- **Instructions for the task**
Show every line of the records below that contains the word "case".

Stored items from a collection:
--------------------

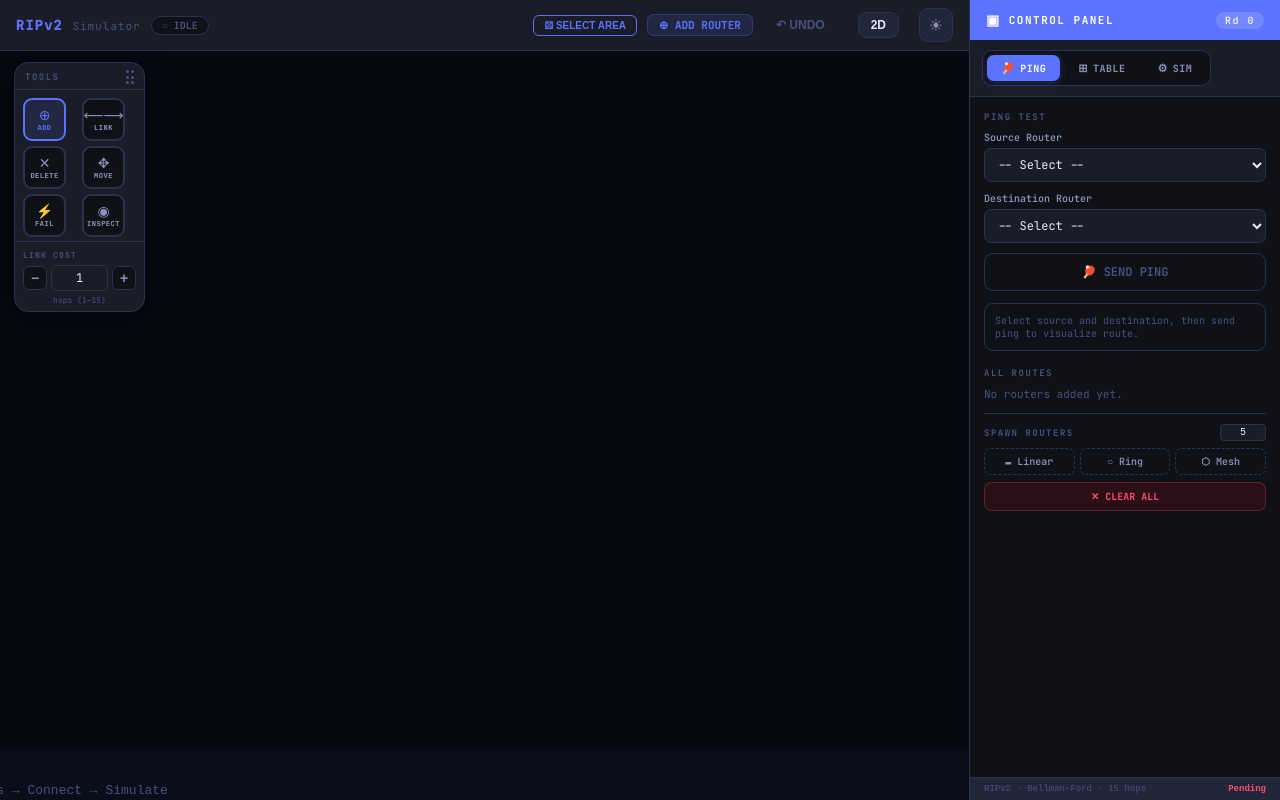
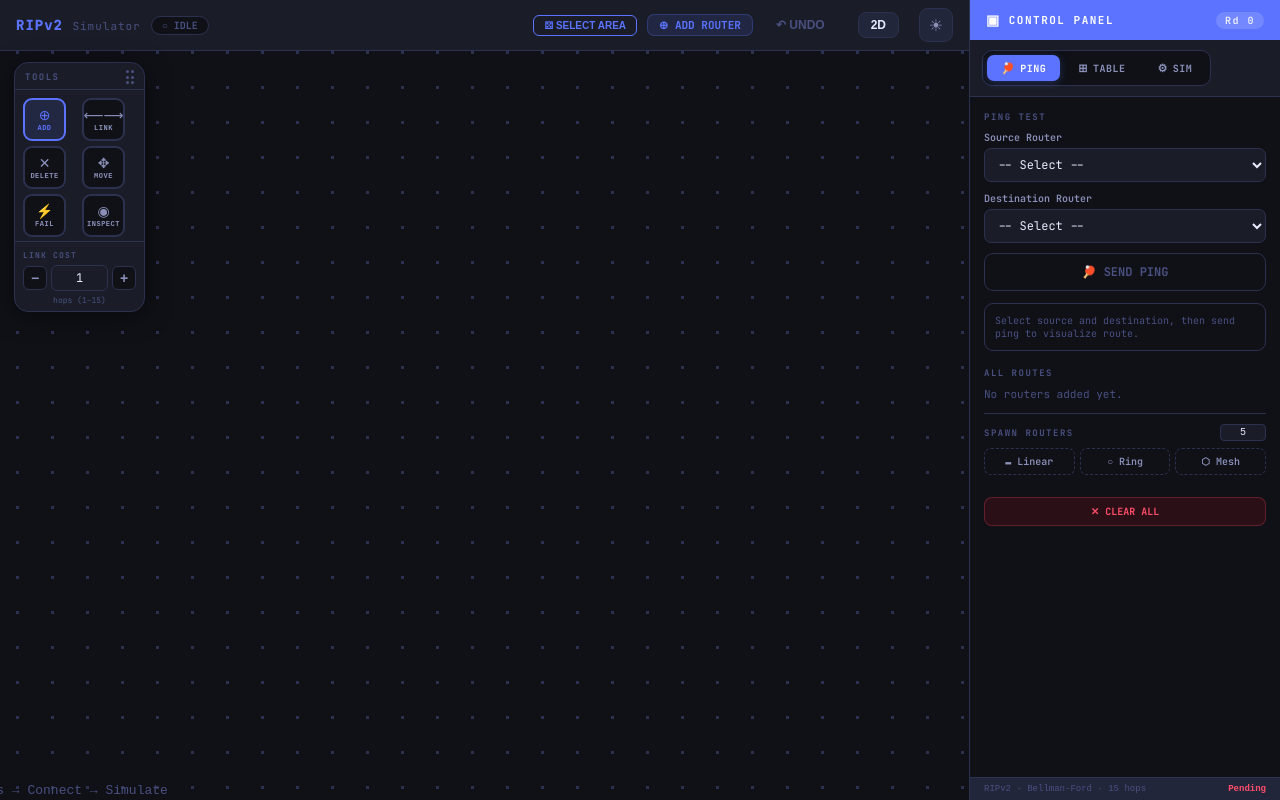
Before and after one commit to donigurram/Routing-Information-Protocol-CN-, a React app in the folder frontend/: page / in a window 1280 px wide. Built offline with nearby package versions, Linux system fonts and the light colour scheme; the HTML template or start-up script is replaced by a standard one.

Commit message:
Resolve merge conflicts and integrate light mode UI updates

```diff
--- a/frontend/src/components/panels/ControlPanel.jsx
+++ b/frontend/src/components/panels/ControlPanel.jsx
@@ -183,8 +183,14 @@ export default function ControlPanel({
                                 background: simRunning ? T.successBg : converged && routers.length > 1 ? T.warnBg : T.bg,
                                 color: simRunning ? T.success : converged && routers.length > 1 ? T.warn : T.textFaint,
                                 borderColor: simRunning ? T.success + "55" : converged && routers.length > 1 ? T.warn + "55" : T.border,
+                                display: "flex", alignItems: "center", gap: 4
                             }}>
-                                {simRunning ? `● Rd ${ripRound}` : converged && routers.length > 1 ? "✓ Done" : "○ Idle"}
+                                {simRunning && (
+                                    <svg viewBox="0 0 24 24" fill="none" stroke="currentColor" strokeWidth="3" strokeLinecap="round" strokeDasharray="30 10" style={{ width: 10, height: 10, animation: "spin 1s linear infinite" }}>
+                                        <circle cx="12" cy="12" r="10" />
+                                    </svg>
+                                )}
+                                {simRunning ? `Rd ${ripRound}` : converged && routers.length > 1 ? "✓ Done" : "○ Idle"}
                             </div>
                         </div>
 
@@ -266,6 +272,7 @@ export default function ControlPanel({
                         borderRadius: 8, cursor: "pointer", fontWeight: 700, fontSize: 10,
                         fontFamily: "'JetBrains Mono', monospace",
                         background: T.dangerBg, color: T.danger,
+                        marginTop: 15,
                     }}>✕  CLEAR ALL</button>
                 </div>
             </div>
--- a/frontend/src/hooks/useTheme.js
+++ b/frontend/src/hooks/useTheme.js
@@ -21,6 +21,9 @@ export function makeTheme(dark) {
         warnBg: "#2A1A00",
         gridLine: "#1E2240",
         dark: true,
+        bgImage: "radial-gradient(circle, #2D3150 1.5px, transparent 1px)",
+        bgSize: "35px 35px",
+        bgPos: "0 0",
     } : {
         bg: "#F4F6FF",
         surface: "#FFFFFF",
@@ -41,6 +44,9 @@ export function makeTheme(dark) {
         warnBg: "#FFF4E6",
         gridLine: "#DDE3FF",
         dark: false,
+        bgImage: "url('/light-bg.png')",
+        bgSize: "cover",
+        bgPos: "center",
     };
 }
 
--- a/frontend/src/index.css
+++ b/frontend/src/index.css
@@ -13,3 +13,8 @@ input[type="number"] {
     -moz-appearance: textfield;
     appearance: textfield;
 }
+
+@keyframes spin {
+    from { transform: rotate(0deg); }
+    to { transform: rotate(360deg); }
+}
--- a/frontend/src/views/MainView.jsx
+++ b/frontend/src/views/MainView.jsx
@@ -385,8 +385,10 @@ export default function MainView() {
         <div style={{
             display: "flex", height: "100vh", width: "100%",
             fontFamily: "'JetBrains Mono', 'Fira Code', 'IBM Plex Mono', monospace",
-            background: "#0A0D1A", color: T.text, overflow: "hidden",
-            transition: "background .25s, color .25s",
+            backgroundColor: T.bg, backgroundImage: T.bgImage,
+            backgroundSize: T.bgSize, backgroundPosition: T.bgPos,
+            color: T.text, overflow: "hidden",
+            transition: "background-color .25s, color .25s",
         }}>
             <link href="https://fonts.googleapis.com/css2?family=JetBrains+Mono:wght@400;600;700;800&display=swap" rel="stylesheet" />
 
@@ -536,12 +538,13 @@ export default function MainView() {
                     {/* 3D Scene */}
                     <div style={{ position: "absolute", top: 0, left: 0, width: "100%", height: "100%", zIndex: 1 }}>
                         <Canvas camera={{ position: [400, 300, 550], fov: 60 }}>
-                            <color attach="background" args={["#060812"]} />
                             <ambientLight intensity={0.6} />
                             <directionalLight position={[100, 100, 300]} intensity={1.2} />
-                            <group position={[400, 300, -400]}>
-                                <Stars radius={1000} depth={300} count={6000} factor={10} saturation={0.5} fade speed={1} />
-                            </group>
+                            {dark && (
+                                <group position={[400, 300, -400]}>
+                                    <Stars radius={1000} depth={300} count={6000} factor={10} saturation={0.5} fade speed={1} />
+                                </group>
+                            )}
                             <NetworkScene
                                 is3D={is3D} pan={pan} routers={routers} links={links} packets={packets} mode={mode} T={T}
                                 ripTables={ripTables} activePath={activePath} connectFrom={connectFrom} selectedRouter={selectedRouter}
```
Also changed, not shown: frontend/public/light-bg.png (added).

--------------------

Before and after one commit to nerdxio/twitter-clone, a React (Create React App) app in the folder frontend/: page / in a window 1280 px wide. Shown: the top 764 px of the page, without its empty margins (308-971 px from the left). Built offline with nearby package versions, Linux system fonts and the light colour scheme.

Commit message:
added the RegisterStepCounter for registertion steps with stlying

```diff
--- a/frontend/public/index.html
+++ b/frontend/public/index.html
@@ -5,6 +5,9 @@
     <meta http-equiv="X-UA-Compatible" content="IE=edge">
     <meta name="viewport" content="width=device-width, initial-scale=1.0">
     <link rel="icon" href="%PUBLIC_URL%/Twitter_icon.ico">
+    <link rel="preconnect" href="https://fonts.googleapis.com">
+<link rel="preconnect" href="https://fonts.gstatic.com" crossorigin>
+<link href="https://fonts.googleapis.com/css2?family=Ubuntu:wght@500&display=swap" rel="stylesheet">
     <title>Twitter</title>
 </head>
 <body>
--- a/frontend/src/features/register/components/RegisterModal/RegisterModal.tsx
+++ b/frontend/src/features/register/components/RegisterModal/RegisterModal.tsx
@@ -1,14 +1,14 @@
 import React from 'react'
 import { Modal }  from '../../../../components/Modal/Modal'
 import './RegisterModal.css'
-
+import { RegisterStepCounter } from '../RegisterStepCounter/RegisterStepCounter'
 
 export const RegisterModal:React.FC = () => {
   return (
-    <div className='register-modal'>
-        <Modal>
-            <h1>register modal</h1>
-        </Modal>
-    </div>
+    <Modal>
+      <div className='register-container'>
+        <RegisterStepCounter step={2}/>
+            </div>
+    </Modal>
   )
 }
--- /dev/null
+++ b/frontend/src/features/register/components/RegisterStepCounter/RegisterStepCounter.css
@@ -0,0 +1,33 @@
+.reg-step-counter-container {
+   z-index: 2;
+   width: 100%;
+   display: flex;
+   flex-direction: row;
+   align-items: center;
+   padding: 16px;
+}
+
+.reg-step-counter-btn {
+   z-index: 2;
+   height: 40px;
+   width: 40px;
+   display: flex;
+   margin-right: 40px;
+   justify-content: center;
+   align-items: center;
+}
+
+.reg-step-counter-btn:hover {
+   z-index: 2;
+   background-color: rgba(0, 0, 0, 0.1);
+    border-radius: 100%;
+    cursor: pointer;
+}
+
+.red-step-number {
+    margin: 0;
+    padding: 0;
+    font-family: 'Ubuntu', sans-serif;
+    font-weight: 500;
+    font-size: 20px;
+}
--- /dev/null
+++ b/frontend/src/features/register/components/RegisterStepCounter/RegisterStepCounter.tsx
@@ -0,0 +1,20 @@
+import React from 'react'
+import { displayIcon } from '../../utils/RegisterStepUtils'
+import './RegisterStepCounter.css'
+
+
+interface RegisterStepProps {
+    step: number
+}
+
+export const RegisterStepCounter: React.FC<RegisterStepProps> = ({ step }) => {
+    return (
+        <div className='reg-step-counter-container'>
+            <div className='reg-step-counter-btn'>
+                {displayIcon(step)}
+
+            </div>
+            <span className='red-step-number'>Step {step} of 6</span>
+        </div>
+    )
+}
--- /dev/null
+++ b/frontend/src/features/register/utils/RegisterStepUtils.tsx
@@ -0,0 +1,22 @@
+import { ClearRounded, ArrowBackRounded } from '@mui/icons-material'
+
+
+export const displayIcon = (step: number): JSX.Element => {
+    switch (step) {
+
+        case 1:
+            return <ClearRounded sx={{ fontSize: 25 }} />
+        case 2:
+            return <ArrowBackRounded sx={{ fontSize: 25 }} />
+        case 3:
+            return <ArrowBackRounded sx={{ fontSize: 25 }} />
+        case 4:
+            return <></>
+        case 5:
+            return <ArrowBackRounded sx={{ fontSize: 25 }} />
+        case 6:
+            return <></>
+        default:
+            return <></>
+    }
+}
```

--------------------

- **Exercise answer**
+        case 1:
+        case 2:
+        case 3:
+        case 4:
+        case 5:
+        case 6:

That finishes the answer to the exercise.